**Assignment:** When you find the word "same" in a line of the entries, please copy the whole line.

**Material supplied:**

.....

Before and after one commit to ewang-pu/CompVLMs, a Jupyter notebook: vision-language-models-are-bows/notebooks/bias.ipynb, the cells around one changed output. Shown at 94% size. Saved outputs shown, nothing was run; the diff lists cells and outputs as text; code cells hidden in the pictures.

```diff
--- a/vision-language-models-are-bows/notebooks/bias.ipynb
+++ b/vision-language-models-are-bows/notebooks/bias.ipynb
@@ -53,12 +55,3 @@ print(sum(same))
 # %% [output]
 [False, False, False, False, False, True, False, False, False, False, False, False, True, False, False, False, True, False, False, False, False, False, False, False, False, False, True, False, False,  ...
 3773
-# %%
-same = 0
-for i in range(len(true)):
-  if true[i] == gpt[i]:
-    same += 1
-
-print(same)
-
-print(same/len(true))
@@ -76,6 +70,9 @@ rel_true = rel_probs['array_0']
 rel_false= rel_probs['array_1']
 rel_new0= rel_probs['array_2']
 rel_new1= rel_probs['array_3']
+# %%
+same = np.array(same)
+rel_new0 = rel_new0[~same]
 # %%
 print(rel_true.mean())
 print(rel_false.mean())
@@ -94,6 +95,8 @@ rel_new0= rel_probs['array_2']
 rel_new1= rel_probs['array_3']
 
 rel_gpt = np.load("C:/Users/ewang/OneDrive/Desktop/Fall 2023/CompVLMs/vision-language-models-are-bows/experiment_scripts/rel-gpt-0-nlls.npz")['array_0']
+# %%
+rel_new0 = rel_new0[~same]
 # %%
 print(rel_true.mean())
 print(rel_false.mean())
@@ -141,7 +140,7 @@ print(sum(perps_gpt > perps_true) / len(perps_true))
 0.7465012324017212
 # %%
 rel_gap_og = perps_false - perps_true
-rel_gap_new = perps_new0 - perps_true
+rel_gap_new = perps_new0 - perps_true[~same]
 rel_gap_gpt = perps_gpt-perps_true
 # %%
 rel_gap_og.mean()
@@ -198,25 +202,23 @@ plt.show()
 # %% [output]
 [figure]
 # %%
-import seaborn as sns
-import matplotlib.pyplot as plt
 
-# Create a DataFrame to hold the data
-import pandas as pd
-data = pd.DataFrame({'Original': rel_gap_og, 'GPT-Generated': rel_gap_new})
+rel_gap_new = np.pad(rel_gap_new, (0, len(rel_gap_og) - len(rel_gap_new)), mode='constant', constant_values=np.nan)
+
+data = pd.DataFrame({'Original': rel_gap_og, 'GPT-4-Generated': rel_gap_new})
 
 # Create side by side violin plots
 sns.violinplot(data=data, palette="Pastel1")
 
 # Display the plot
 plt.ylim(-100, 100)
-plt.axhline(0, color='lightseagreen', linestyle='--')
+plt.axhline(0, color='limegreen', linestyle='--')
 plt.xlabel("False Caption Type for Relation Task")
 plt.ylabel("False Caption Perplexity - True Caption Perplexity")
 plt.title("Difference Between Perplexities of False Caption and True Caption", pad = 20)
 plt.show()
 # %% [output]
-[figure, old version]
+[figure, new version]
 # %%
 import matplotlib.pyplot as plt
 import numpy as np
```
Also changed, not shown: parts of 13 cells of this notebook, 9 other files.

.....

**The answer:**
@@ -53,12 +55,3 @@ print(sum(same))
-same = 0
-    same += 1
-print(same)
-print(same/len(true))
+same = np.array(same)
+rel_new0 = rel_new0[~same]
+rel_new0 = rel_new0[~same]
+rel_gap_new = perps_new0 - perps_true[~same]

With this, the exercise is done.